After returning to Birecik and just before our now traditional lunchtime visit to the Ikinchi Bahar restaurant, we had stopped off at the bridge on the motel side of the river to look for Dead Sea Sparrows amongst the numerous House Sparrows. After a little bit of searching in the high heat, we managed to pin down 2 males and a female.
Once the high temperatures of midday and early afternoon at Birecik had subsided to some degree, we decided to explore the Euphrates to the South. We took the road which passed the Gulhane tea rooms, and kept on this cobbled road until it ended at a gate. A left turn was made on to a track through the houses to some blocks of apartments, and then a right turn. After 3.3km (as measured from the bridge) we took a right turn through a fence, which immediately climbed up on to the track which was to progress South along the East bank of the Euphrates. This first part also bounded the “ponds”, which were indeed one or two ponds with the characteristic brackish smell of salt pans, but mainly a few islands in the river, which seemed to make side channels which at first glance looked like lagoons. There was much unfulfilled potential here. Some birds were present, but not nearly as many as could be expected from this type of habitat. Squacco Herons were obvious and flighty, with a single Glossy Ibis present early on. A female Red-crested Pochard didn’t stay long, but a couple of Ferruginous Ducks landed later. The only waders of note were a trio of Little Ringed Plovers, with a couple of feldegg Western Yellow Wagtails nearby. Only a couple of Pygmy Cormorants were on the lagoons, but were constantly flying over.
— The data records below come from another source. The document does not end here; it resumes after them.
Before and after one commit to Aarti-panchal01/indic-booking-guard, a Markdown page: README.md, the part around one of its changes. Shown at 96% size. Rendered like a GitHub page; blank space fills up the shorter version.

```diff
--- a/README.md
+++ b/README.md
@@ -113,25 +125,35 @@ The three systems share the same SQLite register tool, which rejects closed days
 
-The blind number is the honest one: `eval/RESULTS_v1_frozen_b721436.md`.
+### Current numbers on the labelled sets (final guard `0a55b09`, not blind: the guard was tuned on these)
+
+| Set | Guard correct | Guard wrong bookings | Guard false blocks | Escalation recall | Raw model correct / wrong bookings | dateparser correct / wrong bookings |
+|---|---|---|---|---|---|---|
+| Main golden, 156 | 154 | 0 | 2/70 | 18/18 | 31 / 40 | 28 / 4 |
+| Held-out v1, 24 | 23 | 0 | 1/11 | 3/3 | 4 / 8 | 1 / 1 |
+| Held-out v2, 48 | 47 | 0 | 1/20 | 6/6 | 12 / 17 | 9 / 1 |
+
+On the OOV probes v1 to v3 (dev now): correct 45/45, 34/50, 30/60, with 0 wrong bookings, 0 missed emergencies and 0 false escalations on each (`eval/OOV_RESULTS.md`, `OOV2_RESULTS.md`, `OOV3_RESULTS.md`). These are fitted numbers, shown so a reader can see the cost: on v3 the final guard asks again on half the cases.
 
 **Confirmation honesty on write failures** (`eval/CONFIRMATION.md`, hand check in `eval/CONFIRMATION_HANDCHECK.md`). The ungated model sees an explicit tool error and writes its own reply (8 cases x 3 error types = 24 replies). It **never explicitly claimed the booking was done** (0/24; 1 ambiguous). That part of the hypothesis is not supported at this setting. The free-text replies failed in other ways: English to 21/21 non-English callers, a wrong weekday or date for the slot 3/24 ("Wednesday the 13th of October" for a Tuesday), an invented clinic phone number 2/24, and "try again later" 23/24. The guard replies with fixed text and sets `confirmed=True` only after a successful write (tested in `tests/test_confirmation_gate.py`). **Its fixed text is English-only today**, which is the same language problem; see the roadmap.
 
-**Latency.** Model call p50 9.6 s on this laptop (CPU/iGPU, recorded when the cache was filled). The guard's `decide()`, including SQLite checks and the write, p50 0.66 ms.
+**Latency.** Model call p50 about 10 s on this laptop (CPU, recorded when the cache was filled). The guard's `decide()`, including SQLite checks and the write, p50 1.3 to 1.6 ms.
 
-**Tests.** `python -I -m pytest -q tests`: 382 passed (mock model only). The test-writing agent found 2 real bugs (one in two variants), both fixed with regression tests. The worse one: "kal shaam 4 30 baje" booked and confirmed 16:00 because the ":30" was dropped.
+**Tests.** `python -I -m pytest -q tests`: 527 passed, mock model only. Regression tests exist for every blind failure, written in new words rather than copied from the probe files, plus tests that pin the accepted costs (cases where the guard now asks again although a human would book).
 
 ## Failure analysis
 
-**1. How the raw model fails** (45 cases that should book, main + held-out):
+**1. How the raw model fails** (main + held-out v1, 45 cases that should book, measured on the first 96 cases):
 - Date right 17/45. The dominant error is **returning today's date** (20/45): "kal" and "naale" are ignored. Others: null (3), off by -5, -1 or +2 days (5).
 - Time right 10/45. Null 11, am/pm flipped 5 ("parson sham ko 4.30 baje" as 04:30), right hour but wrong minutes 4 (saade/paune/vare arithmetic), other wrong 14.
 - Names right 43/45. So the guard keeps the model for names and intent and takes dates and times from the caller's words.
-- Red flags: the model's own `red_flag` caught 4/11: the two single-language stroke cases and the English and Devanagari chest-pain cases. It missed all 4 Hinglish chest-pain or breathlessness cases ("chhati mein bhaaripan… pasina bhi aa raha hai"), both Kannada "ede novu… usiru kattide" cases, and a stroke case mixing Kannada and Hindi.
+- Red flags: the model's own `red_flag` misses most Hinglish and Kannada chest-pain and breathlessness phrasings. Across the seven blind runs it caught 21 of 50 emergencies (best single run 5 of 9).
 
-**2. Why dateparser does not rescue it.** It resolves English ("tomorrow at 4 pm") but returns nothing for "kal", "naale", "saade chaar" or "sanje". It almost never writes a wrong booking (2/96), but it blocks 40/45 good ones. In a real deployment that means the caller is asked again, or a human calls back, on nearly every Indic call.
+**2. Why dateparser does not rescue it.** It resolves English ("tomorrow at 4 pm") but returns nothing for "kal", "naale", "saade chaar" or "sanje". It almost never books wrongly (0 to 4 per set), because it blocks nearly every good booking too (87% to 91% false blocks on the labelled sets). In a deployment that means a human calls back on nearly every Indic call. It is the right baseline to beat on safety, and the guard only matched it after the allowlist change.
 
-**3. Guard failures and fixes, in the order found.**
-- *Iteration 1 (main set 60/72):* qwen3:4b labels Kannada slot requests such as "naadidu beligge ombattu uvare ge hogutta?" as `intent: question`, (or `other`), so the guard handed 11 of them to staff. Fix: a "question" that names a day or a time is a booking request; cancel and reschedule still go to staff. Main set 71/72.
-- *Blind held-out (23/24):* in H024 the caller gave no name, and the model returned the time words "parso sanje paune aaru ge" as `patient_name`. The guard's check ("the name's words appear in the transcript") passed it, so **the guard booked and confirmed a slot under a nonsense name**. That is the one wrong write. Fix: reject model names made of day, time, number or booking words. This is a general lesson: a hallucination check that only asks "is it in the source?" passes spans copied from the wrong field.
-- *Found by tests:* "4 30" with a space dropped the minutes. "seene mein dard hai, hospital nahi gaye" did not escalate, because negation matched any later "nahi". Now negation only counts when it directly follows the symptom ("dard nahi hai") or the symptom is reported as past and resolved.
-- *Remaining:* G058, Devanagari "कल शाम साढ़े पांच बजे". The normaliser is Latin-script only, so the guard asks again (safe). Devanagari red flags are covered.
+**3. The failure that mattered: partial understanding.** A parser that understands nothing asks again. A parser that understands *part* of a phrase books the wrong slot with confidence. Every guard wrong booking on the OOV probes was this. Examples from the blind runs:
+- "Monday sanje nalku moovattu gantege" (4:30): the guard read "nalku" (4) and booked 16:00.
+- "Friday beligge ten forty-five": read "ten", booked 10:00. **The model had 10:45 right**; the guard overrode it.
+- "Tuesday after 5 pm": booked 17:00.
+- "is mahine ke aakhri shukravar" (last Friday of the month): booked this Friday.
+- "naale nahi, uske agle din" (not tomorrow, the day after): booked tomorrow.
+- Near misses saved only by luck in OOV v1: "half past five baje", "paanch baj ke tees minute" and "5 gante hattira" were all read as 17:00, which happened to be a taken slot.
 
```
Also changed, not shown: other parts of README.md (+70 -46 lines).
We then drove further on this track, which continued to the 10km mark, and skirted the shore of the river. Birds here were sporadic – Gull-billed Terns, Little Egrets, a few Rollers, some Bee-eaters, and more Pygmy Cormorants passing by upriver. The track joined a tarmac road, and we decided to continue on (towards the Syrian border!) to the 20km mark, since we had been told that there may be some more gravel pits there with the potential of Blue-cheeked Bee-eaters. However, no evidence of either was found, so we turned back and returned the same way. Main bird of interest was a single Stone Curlew which was on a small shingle beach on the banks of the river.